I am still in the introduction reading about the power and dangers associated with mental models and the concept of blind spots has jumped out at me as worth our attention.
In the Great Mental Models Vol 1, Shane Parrish suggests that we need a latticework of mental models to be maximally effective.
He quotes Alain de Botton from How to Make a Decision
“The chief enemy of good decisions is a lack of sufficient perspectives on a problem”
Taken together these points are a powerful reminder on how to avoid blind spots.
Bring people together who have a variety of models in their heads to work through any problem.
In our world of storylining, there are many ways to collaborate to get to a better answer faster. Here are two strategies:
- Prepare an initial one-pager before discussing with colleagues and then stakeholders. This is a great strategy if you have a fairly solid knowledge of your content and have colleagues who are ‘Driver’ styles and would prefer to react to a draft than be drawn into the often-messy thinking process. Once you have incorporated feedback from your colleagues and stakeholders, it is then time to turn those ideas into a doc. Assuming, that is, you still need to present them after your discussions. You may not … the job might be done by then.
- Get in a room (virtual or physical, depending on how you work) and build either an outline or your whole storyline together from the ground up.

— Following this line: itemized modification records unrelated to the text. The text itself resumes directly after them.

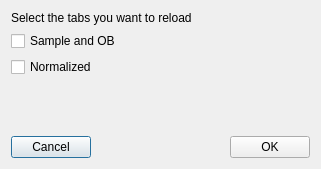
This is src/iBeatles/ui/ui_load_previous_session_multiple_choice.ui in ornlneutronimaging/iBeatles as Qt 5 draws it before an edit. The edited form follows.
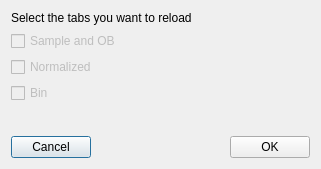
This is the edited form.

Commit message: Adding bin to session handler. Refactoring DEFAULT_ROI to a more centralize place. this refs #51

```diff
--- a/src/iBeatles/ui/ui_load_previous_session_multiple_choice.ui
+++ b/src/iBeatles/ui/ui_load_previous_session_multiple_choice.ui
@@ -23,6 +23,9 @@
    </item>
    <item>
     <widget class="QCheckBox" name="sample_and_ob_checkBox">
+     <property name="enabled">
+      <bool>false</bool>
+     </property>
      <property name="text">
       <string>Sample and OB</string>
      </property>
@@ -30,11 +33,24 @@
    </item>
    <item>
     <widget class="QCheckBox" name="normalized_checkBox">
+     <property name="enabled">
+      <bool>false</bool>
+     </property>
      <property name="text">
       <string>Normalized</string>
      </property>
     </widget>
    </item>
+   <item>
+    <widget class="QCheckBox" name="bin_checkBox">
+     <property name="enabled">
+      <bool>false</bool>
+     </property>
+     <property name="text">
+      <string>Bin</string>
+     </property>
+    </widget>
+   </item>
    <item>
     <spacer name="verticalSpacer">
      <property name="orientation">
@@ -43,7 +59,7 @@
      <property name="sizeHint" stdset="0">
       <size>
        <width>20</width>
-       <height>32</height>
+       <height>11</height>
       </size>
      </property>
     </spacer>
```
The commit also changes 12 other files.
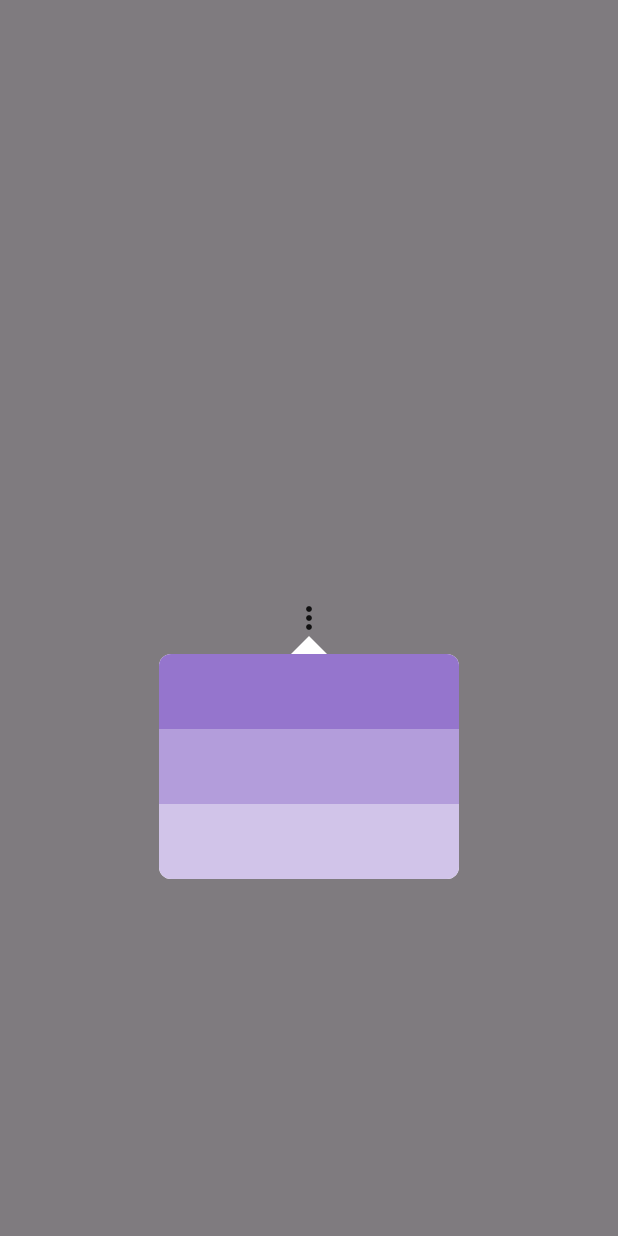
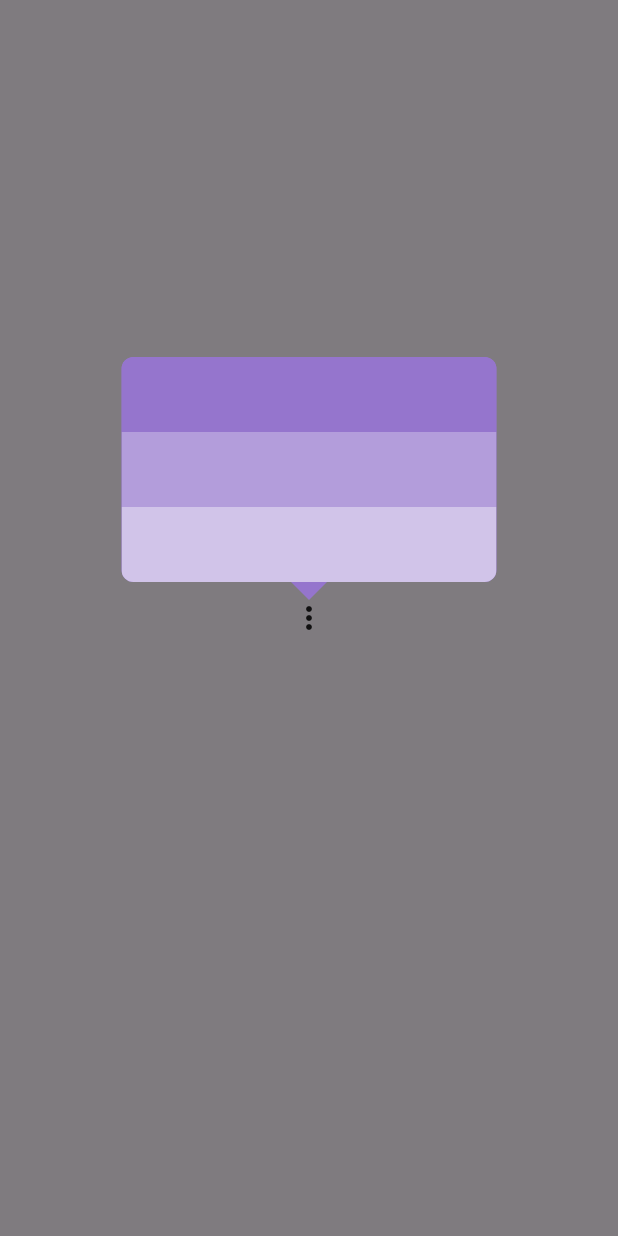
Before and after one commit to OrewaKimi/Flutter_PopUpMenu, a Flutter app: the screen it shows after launch, after a tap on the "more vert" icon, on a phone screen of 412 x 824 dp. Run offline on Flutter 3.47's test engine with Material 3 defaults, Android fonts, the phone set to English and light mode, and no system bars; our stand-ins replace popover.

Commit message:
update width, height, backgroundColor, and direction

```diff
--- a/lib/button.dart
+++ b/lib/button.dart
@@ -9,6 +9,10 @@ class MyButton extends StatelessWidget {
   Widget build(BuildContext context) {
     return GestureDetector(
       onTap: () => showPopover(context: context, bodyBuilder: (context) => MenuItems(),
+      width: 250,
+      height: 150,
+      backgroundColor: Colors.deepPurple.shade300,
+      direction: PopoverDirection.top,
       ),
       child: Icon(Icons.more_vert),
     );
```
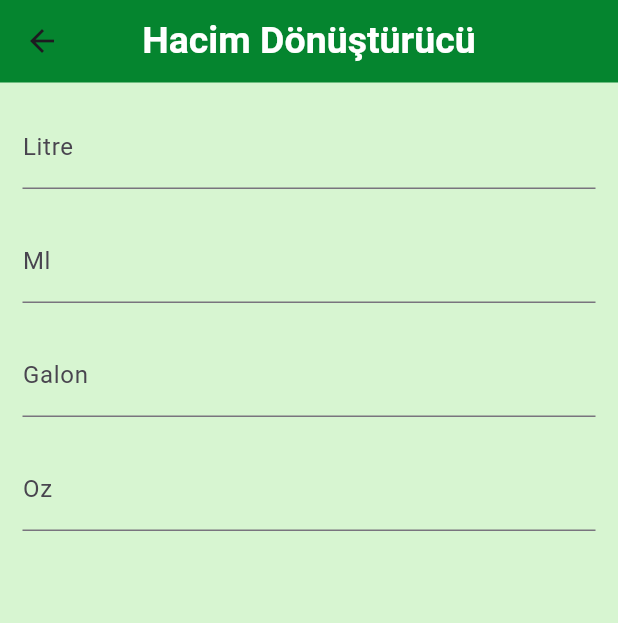
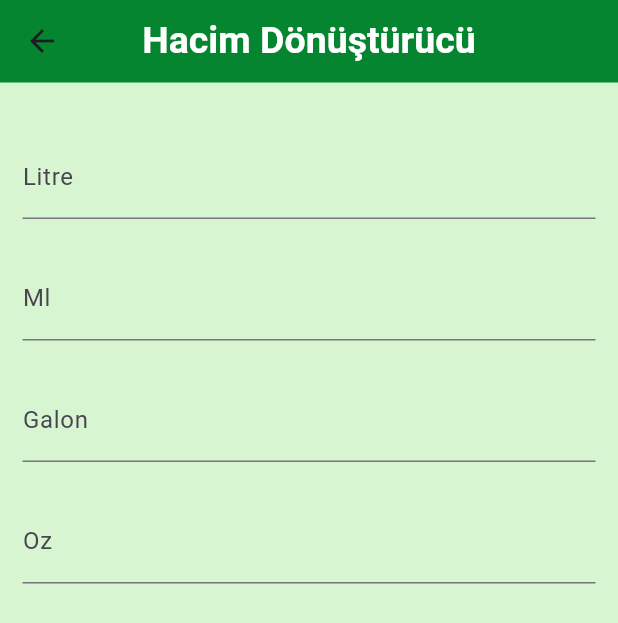
Before and after one commit to efekrtt/birim_cevirici, a Flutter app: the screen it shows after launch, after a tap on "Hacim Dönüştürme", on a phone screen of 412 x 824 dp. Shown: the top 623 px of the screen. Run offline on Flutter 3.47's test engine with Material 3 defaults, Android fonts, the phone set to English and light mode, and no system bars.

Commit message:
Dolar/Tl hariç her şey okey

```diff
--- a/lib/fahrenheit2celcius.dart
+++ b/lib/fahrenheit2celcius.dart
@@ -33,6 +33,7 @@ class _TemperatureConversionScreenState
         padding: const EdgeInsets.all(16.0),
         child: Column(
           children: [
+            SizedBox(height: 20.0),
             TextField(
               controller: _celsiusController,
               keyboardType: TextInputType.number,
@@ -43,7 +44,7 @@ class _TemperatureConversionScreenState
                 _convertCelsius();
               },
             ),
-            SizedBox(height: 16.0),
+            SizedBox(height: 30.0),
             TextField(
               controller: _fahrenheitController,
               keyboardType: TextInputType.number,
--- a/lib/gallon2liter_screen.dart
+++ b/lib/gallon2liter_screen.dart
@@ -65,6 +65,7 @@ class _VolumeConversionScreenState extends State<VolumeConversionScreen> {
         padding: const EdgeInsets.all(15.0),
         child: Column(
           children: [
+            SizedBox(height: 20.0),
             TextField(
               controller: _literController,
               keyboardType: TextInputType.number,
@@ -75,7 +76,7 @@ class _VolumeConversionScreenState extends State<VolumeConversionScreen> {
                 _convertLiterToOthers();
               },
             ),
-            SizedBox(height: 20.0),
+            SizedBox(height: 25.0),
             TextField(
               controller: _mlController,
               keyboardType: TextInputType.number,
@@ -86,7 +87,7 @@ class _VolumeConversionScreenState extends State<VolumeConversionScreen> {
                 _convertMlToOthers();
               },
             ),
-            SizedBox(height: 20.0),
+            SizedBox(height: 25.0),
             TextField(
               controller: _gallonController,
               keyboardType: TextInputType.number,
@@ -97,7 +98,7 @@ class _VolumeConversionScreenState extends State<VolumeConversionScreen> {
                 _convertGallonToOthers();
               },
             ),
-            SizedBox(height: 20.0),
+            SizedBox(height: 25.0),
             TextField(
               controller: _ozController,
               keyboardType: TextInputType.number,
--- a/lib/home_page.dart
+++ b/lib/home_page.dart
@@ -13,8 +13,9 @@ class HomePage extends StatelessWidget {
       appBar: buildAppBar('Ana Sayfa'),
       body: Center(
         child: Column(
-          mainAxisAlignment: MainAxisAlignment.center,
+          mainAxisAlignment: MainAxisAlignment.start,
           children: [
+            SizedBox(height: 60),
             ElevatedButton(
               style: ElevatedButton.styleFrom(
                 backgroundColor: Color.fromARGB(255, 5, 133, 47),
@@ -115,7 +116,8 @@ class HomePage extends StatelessWidget {
                   fontSize: 18, // Yazı boyutunu burada ayarlayın
                 ),
               ),
-            ), // Diğer dönüştürme butonlarını buraya ekleyebilirsiniz.
+            ),
+            // Diğer dönüştürme butonlarını buraya ekleyebilirsiniz.
           ],
         ),
       ),
--- a/lib/mile2km_screen.dart
+++ b/lib/mile2km_screen.dart
@@ -31,6 +31,7 @@ class _ConversionScreenState extends State<ConversionScreen> {
         padding: const EdgeInsets.all(15.0),
         child: Column(
           children: [
+            SizedBox(height: 20.0),
             TextField(
               controller: _kmController,
               keyboardType: TextInputType.number,
@@ -41,7 +42,7 @@ class _ConversionScreenState extends State<ConversionScreen> {
                 _convertKmToMile();
               },
             ),
-            SizedBox(height: 20.0),
+            SizedBox(height: 30.0),
             TextField(
               controller: _mileController,
               keyboardType: TextInputType.number,
--- a/lib/pound2kg_screen.dart
+++ b/lib/pound2kg_screen.dart
@@ -36,6 +36,7 @@ class _WeightConversionScreenState extends State<WeightConversionScreen> {
         padding: const EdgeInsets.all(16.0),
         child: Column(
           children: [
+            SizedBox(height: 20.0),
             TextField(
               controller: _poundController,
               keyboardType: TextInputType.number,
@@ -46,7 +47,7 @@ class _WeightConversionScreenState extends State<WeightConversionScreen> {
                 _convertPound();
               },
             ),
-            SizedBox(height: 16.0),
+            SizedBox(height: 30.0),
             TextField(
               controller: _kgController,
               keyboardType: TextInputType.number,
```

- If leading a group to collaborate on a doc, you may want to work through the initial elements together (purpose, audience, CTQA) and then agree who will write what sections. You might sketch out the top line argument before sending them off, or stop at the ‘So What’, depending on what works for that story. You will of course want to come back and check once everyone has drafted their section. Experience tells us that these initial sessions increase the chance that a doc prepared collaboratively will sound like it has ‘one voice’.
- If collaborating with peers, you may like to build the whole thing together in a few sessions on a whiteboard or using one of our one-page strategy templates.
I hope that helps.
More next week!
PS - Related posts include:
From this series ...
- A fabulous thinking tool to help you solve problems and communicate
- Further thinking tools
- Thinking Tools #3 - An upside down way to find gaps in our thinking
- Thinking Tools #4 - Getting out of your own way
Related Topic ...
- The One Page Strategy Working Styles
- Template - Design Your Strategy
- Awesome problem solving strategies
PPS - I receive a small commission if you click the link and decide to purchase a copy of Shane's book from Amazon.
Davina has helped smart people all over the world clarify and communicate complex ideas for 20+ years.
She began this work when she joined McKinsey & Company as a communication specialist in Hong Kong where she helped others use the Minto Pyramid PrincipleⓇ. She continued helping others when living in New York, Tokyo and now back in Australia.
Her clients include mid to upper level experts across many disciplines across Australia, Asia Pacific, New Zealand, the UK and the US.